**Work request**
Please retype all of the records below word for word, leaving out any pictures.

**The records**
★ ★ ★
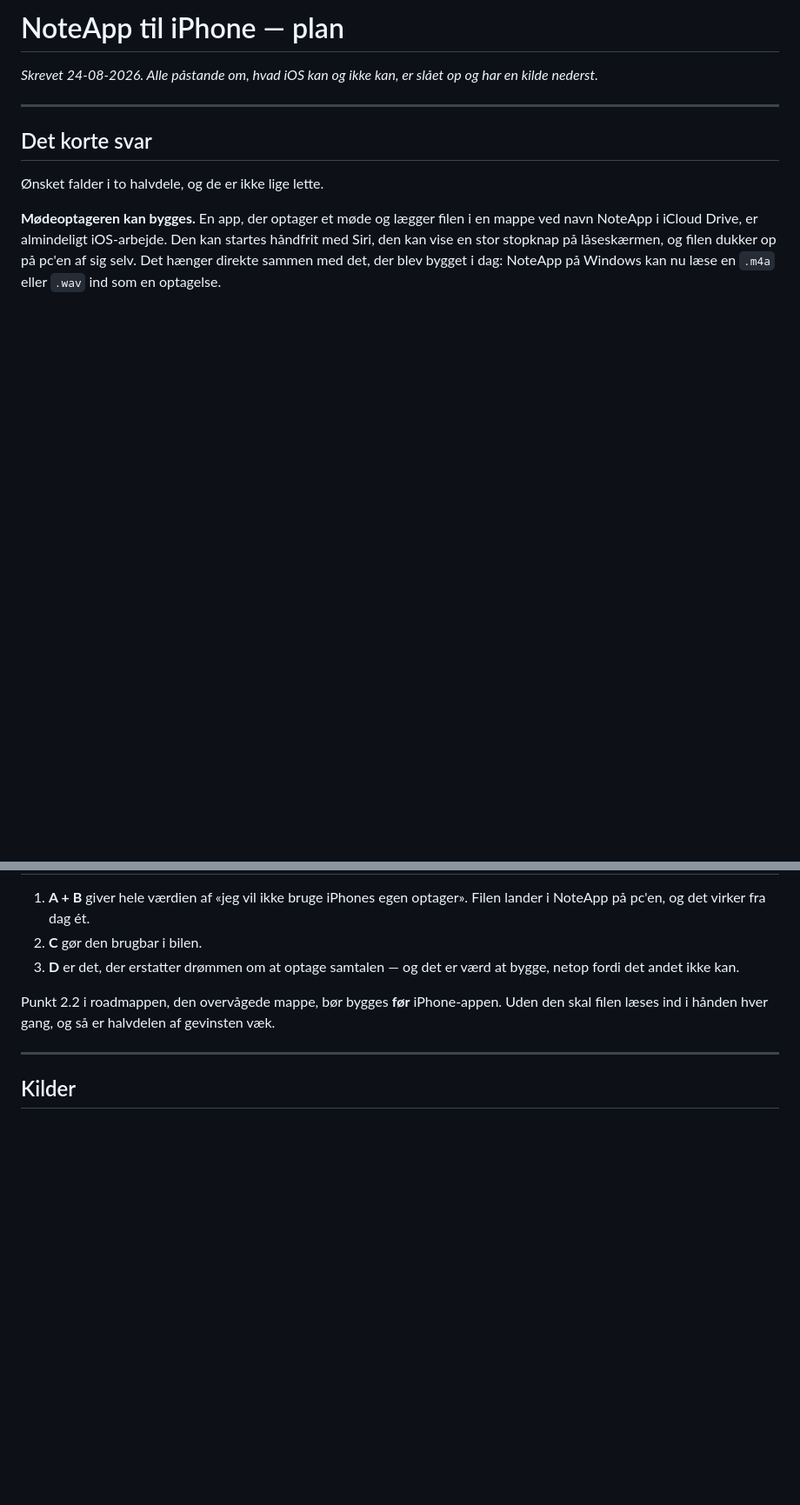
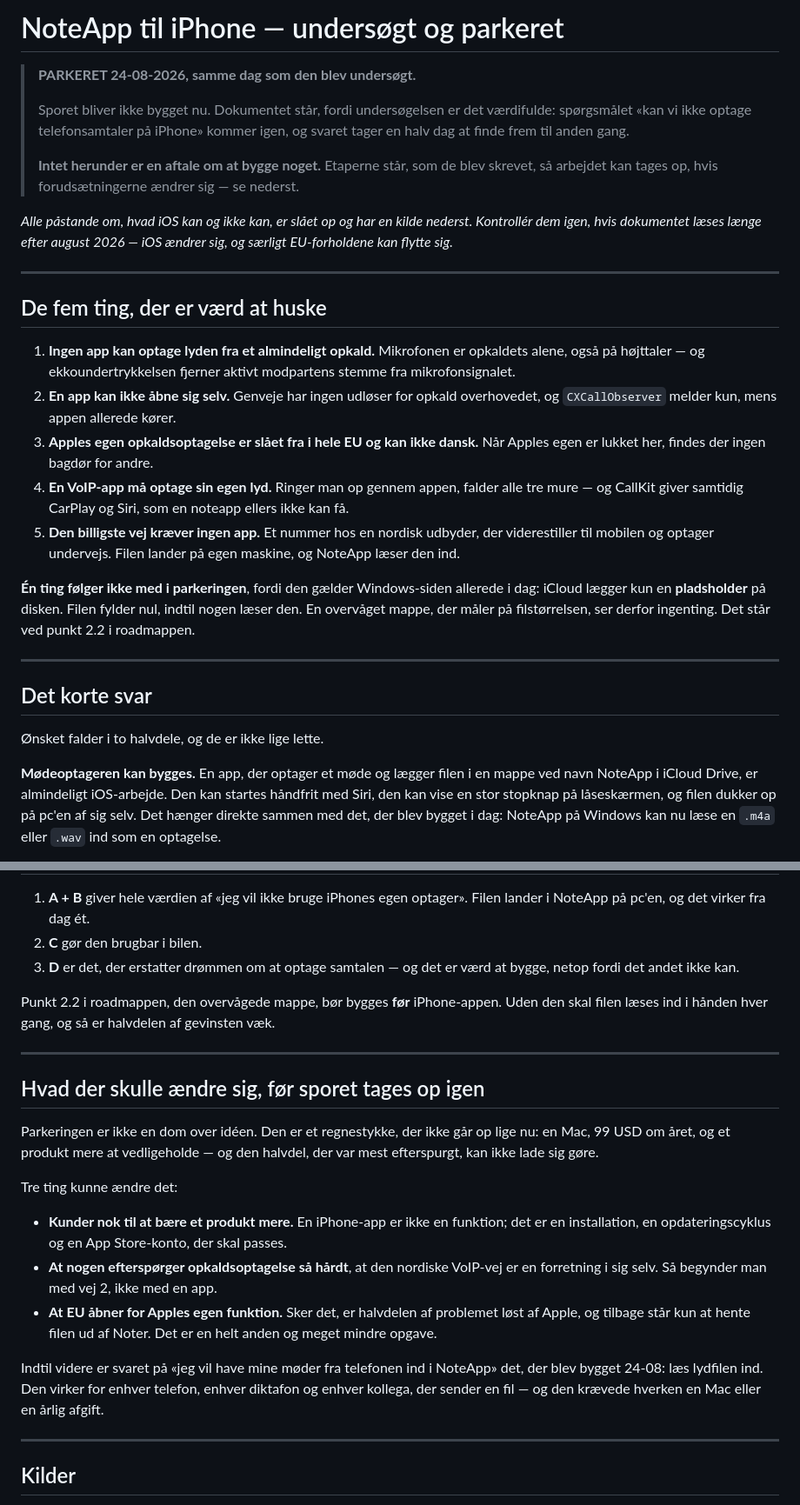
Before and after one commit to ostergaardjorgen/NoteApp, a Markdown page: doc/iphone-app.md, 2 parts joined by grey strips. Shown at 87% size. GitHub-like rendering; blank space fills up the shorter version.

Commit message:
v1.0.91: iPhone-sporet parkeret - laeringen bevaret
Sporet bygges ikke. Regnestykket gaar ikke op lige nu: en Mac, 99 USD om
aaret og et produkt mere at vedligeholde - og den halvdel, der var mest
efterspurgt, kan ikke lade sig goere.

Dokumentet er skrevet om fra en plan til en parkering. Det staar, fordi
UNDERSOEGELSEN er det vaerdifulde: spoergsmaalet "kan vi ikke optage
telefonsamtaler paa iPhone" kommer igen, og svaret tager en halv dag at
finde frem til anden gang.

Fem ting staar nu oeverst, saa dokumentet kan laeses paa et minut:

1. Ingen app kan optage lyden fra et almindeligt opkald. Mikrofonen er
   opkaldets alene, ogsaa paa hoejttaler.
2. En app kan ikke aabne sig selv. Genveje har ingen udloeser for opkald.
3. Apples egen opkaldsoptagelse er slaaet fra i hele EU og kan ikke dansk.
4. En VoIP-app maa optage sin egen lyd. Saa falder alle tre mure.
5. Den billigste vej kraever ingen app: et nummer hos en nordisk udbyder,
   der viderestiller til mobilen og optager undervejs.

Tilfoejet et afsnit om, hvad der skulle aendre sig, foer sporet tages op
igen - saa parkeringen ikke bliver en beslutning, ingen tor roere ved.

EEN TING FOELGER IKKE MED I PARKERINGEN, fordi den gaelder Windows-siden i
dag: iCloud laegger kun en pladsholder paa disken. En overvaaget mappe (2.2),
der maaler paa filstoerrelsen, ser ingenting. Det staar ved 2.2, og
henvisningen dertil er omskrevet, saa den ikke laeses som aktivt arbejde.

Posten paa roadmappen baerer det korte af laeringen, saa den kan findes uden
at aabne dokumentet.

Kom fra roadmap-faerdigheden.

Co-Authored-By: Claude Opus 5 <noreply@anthropic.com>

```diff
--- a/doc/iphone-app.md
+++ b/doc/iphone-app.md
@@ -1,7 +1,41 @@
-# NoteApp til iPhone — plan
+# NoteApp til iPhone — undersøgt og parkeret
 
-*Skrevet 24-08-2026. Alle påstande om, hvad iOS kan og ikke kan, er slået op
-og har en kilde nederst.*
+> **PARKERET 24-08-2026, samme dag som den blev undersøgt.**
+>
+> Sporet bliver ikke bygget nu. Dokumentet står, fordi undersøgelsen er det
+> værdifulde: spørgsmålet «kan vi ikke optage telefonsamtaler på iPhone»
+> kommer igen, og svaret tager en halv dag at finde frem til anden gang.
+>
+> **Intet herunder er en aftale om at bygge noget.** Etaperne står, som de
+> blev skrevet, så arbejdet kan tages op, hvis forudsætningerne ændrer sig —
+> se nederst.
+
+*Alle påstande om, hvad iOS kan og ikke kan, er slået op og har en kilde
+nederst. Kontrollér dem igen, hvis dokumentet læses længe efter august 2026 —
+iOS ændrer sig, og særligt EU-forholdene kan flytte sig.*
+
+---
+
+## De fem ting, der er værd at huske
+
+1. **Ingen app kan optage lyden fra et almindeligt opkald.** Mikrofonen er
+   opkaldets alene, også på højttaler — og ekkoundertrykkelsen fjerner
+   aktivt modpartens stemme fra mikrofonsignalet.
+2. **En app kan ikke åbne sig selv.** Genveje har ingen udløser for opkald
+   overhovedet, og `CXCallObserver` melder kun, mens appen allerede kører.
+3. **Apples egen opkaldsoptagelse er slået fra i hele EU og kan ikke dansk.**
+   Når Apples egen er lukket her, findes der ingen bagdør for andre.
+4. **En VoIP-app må optage sin egen lyd.** Ringer man op gennem appen, falder
+   alle tre mure — og CallKit giver samtidig CarPlay og Siri, som en
+   noteapp ellers ikke kan få.
+5. **Den billigste vej kræver ingen app.** Et nummer hos en nordisk udbyder,
+   der viderestiller til mobilen og optager undervejs. Filen lander på egen
+   maskine, og NoteApp læser den ind.
+
+**Én ting følger ikke med i parkeringen**, fordi den gælder Windows-siden
+allerede i dag: iCloud lægger kun en **pladsholder** på disken. Filen fylder
+nul, indtil nogen læser den. En overvåget mappe, der måler på
+filstørrelsen, ser derfor ingenting. Det står ved punkt 2.2 i roadmappen.
 
 ---
 
@@ -353,6 +387,31 @@ gevinsten væk.
 
 ---
 
+## Hvad der skulle ændre sig, før sporet tages op igen
+
+Parkeringen er ikke en dom over idéen. Den er et regnestykke, der ikke går op
+lige nu: en Mac, 99 USD om året, og et produkt mere at vedligeholde — og den
+halvdel, der var mest efterspurgt, kan ikke lade sig gøre.
+
+Tre ting kunne ændre det:
+
+- **Kunder nok til at bære et produkt mere.** En iPhone-app er ikke en
+  funktion; det er en installation, en opdateringscyklus og en
+  App Store-konto, der skal passes.
+- **At nogen efterspørger opkaldsoptagelse så hårdt**, at den nordiske
+  VoIP-vej er en forretning i sig selv. Så begynder man med vej 2, ikke med
+  en app.
+- **At EU åbner for Apples egen funktion.** Sker det, er halvdelen af
+  problemet løst af Apple, og tilbage står kun at hente filen ud af Noter.
+  Det er en helt anden og meget mindre opgave.
+
+Indtil videre er svaret på «jeg vil have mine møder fra telefonen ind i
+NoteApp» det, der blev bygget 24-08: læs lydfilen ind. Den virker for enhver
+telefon, enhver diktafon og enhver kollega, der sender en fil — og den krævede
+hverken en Mac eller en årlig afgift.
+
+---
+
 ## Kilder
 
 - [App Review Guidelines, Apple](https://developer.apple.com/app-store/review/guidelines/) — 2.5.14 om samtykke og tydelig besked ved optagelse
```
Also changed, not shown: doc/roadmap.md (+37 -1 lines).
★ ★ ★
**Response**
Before and after one commit to ostergaardjorgen/NoteApp, a Markdown page: doc/iphone-app.md, 2 parts joined by grey strips. Shown at 87% size. GitHub-like rendering; blank space fills up the shorter version.

Commit message:
v1.0.91: iPhone-sporet parkeret - laeringen bevaret
Sporet bygges ikke. Regnestykket gaar ikke op lige nu: en Mac, 99 USD om
aaret og et produkt mere at vedligeholde - og den halvdel, der var mest
efterspurgt, kan ikke lade sig goere.

Dokumentet er skrevet om fra en plan til en parkering. Det staar, fordi
UNDERSOEGELSEN er det vaerdifulde: spoergsmaalet "kan vi ikke optage
telefonsamtaler paa iPhone" kommer igen, og svaret tager en halv dag at
finde frem til anden gang.

Fem ting staar nu oeverst, saa dokumentet kan laeses paa et minut:

1. Ingen app kan optage lyden fra et almindeligt opkald. Mikrofonen er
   opkaldets alene, ogsaa paa hoejttaler.
2. En app kan ikke aabne sig selv. Genveje har ingen udloeser for opkald.
3. Apples egen opkaldsoptagelse er slaaet fra i hele EU og kan ikke dansk.
4. En VoIP-app maa optage sin egen lyd. Saa falder alle tre mure.
5. Den billigste vej kraever ingen app: et nummer hos en nordisk udbyder,
   der viderestiller til mobilen og optager undervejs.

Tilfoejet et afsnit om, hvad der skulle aendre sig, foer sporet tages op
igen - saa parkeringen ikke bliver en beslutning, ingen tor roere ved.

EEN TING FOELGER IKKE MED I PARKERINGEN, fordi den gaelder Windows-siden i
dag: iCloud laegger kun en pladsholder paa disken. En overvaaget mappe (2.2),
der maaler paa filstoerrelsen, ser ingenting. Det staar ved 2.2, og
henvisningen dertil er omskrevet, saa den ikke laeses som aktivt arbejde.

Posten paa roadmappen baerer det korte af laeringen, saa den kan findes uden
at aabne dokumentet.

Kom fra roadmap-faerdigheden.

Co-Authored-By: Claude Opus 5 <noreply@anthropic.com>

```diff
--- a/doc/iphone-app.md
+++ b/doc/iphone-app.md
@@ -1,7 +1,41 @@
-# NoteApp til iPhone — plan
+# NoteApp til iPhone — undersøgt og parkeret
 
-*Skrevet 24-08-2026. Alle påstande om, hvad iOS kan og ikke kan, er slået op
-og har en kilde nederst.*
+> **PARKERET 24-08-2026, samme dag som den blev undersøgt.**
+>
+> Sporet bliver ikke bygget nu. Dokumentet står, fordi undersøgelsen er det
+> værdifulde: spørgsmålet «kan vi ikke optage telefonsamtaler på iPhone»
+> kommer igen, og svaret tager en halv dag at finde frem til anden gang.
+>
+> **Intet herunder er en aftale om at bygge noget.** Etaperne står, som de
+> blev skrevet, så arbejdet kan tages op, hvis forudsætningerne ændrer sig —
+> se nederst.
+
+*Alle påstande om, hvad iOS kan og ikke kan, er slået op og har en kilde
+nederst. Kontrollér dem igen, hvis dokumentet læses længe efter august 2026 —
+iOS ændrer sig, og særligt EU-forholdene kan flytte sig.*
+
+---
+
+## De fem ting, der er værd at huske
+
+1. **Ingen app kan optage lyden fra et almindeligt opkald.** Mikrofonen er
+   opkaldets alene, også på højttaler — og ekkoundertrykkelsen fjerner
+   aktivt modpartens stemme fra mikrofonsignalet.
+2. **En app kan ikke åbne sig selv.** Genveje har ingen udløser for opkald
+   overhovedet, og `CXCallObserver` melder kun, mens appen allerede kører.
+3. **Apples egen opkaldsoptagelse er slået fra i hele EU og kan ikke dansk.**
+   Når Apples egen er lukket her, findes der ingen bagdør for andre.
+4. **En VoIP-app må optage sin egen lyd.** Ringer man op gennem appen, falder
+   alle tre mure — og CallKit giver samtidig CarPlay og Siri, som en
+   noteapp ellers ikke kan få.
+5. **Den billigste vej kræver ingen app.** Et nummer hos en nordisk udbyder,
+   der viderestiller til mobilen og optager undervejs. Filen lander på egen
+   maskine, og NoteApp læser den ind.
+
+**Én ting følger ikke med i parkeringen**, fordi den gælder Windows-siden
+allerede i dag: iCloud lægger kun en **pladsholder** på disken. Filen fylder
+nul, indtil nogen læser den. En overvåget mappe, der måler på
+filstørrelsen, ser derfor ingenting. Det står ved punkt 2.2 i roadmappen.
 
 ---
 
@@ -353,6 +387,31 @@ gevinsten væk.
 
 ---
 
+## Hvad der skulle ændre sig, før sporet tages op igen
+
+Parkeringen er ikke en dom over idéen. Den er et regnestykke, der ikke går op
+lige nu: en Mac, 99 USD om året, og et produkt mere at vedligeholde — og den
+halvdel, der var mest efterspurgt, kan ikke lade sig gøre.
+
+Tre ting kunne ændre det:
+
+- **Kunder nok til at bære et produkt mere.** En iPhone-app er ikke en
+  funktion; det er en installation, en opdateringscyklus og en
+  App Store-konto, der skal passes.
+- **At nogen efterspørger opkaldsoptagelse så hårdt**, at den nordiske
+  VoIP-vej er en forretning i sig selv. Så begynder man med vej 2, ikke med
+  en app.
+- **At EU åbner for Apples egen funktion.** Sker det, er halvdelen af
+  problemet løst af Apple, og tilbage står kun at hente filen ud af Noter.
+  Det er en helt anden og meget mindre opgave.
+
+Indtil videre er svaret på «jeg vil have mine møder fra telefonen ind i
+NoteApp» det, der blev bygget 24-08: læs lydfilen ind. Den virker for enhver
+telefon, enhver diktafon og enhver kollega, der sender en fil — og den krævede
+hverken en Mac eller en årlig afgift.
+
+---
+
 ## Kilder
 
 - [App Review Guidelines, Apple](https://developer.apple.com/app-store/review/guidelines/) — 2.5.14 om samtykke og tydelig besked ved optagelse
```
Also changed, not shown: doc/roadmap.md (+37 -1 lines).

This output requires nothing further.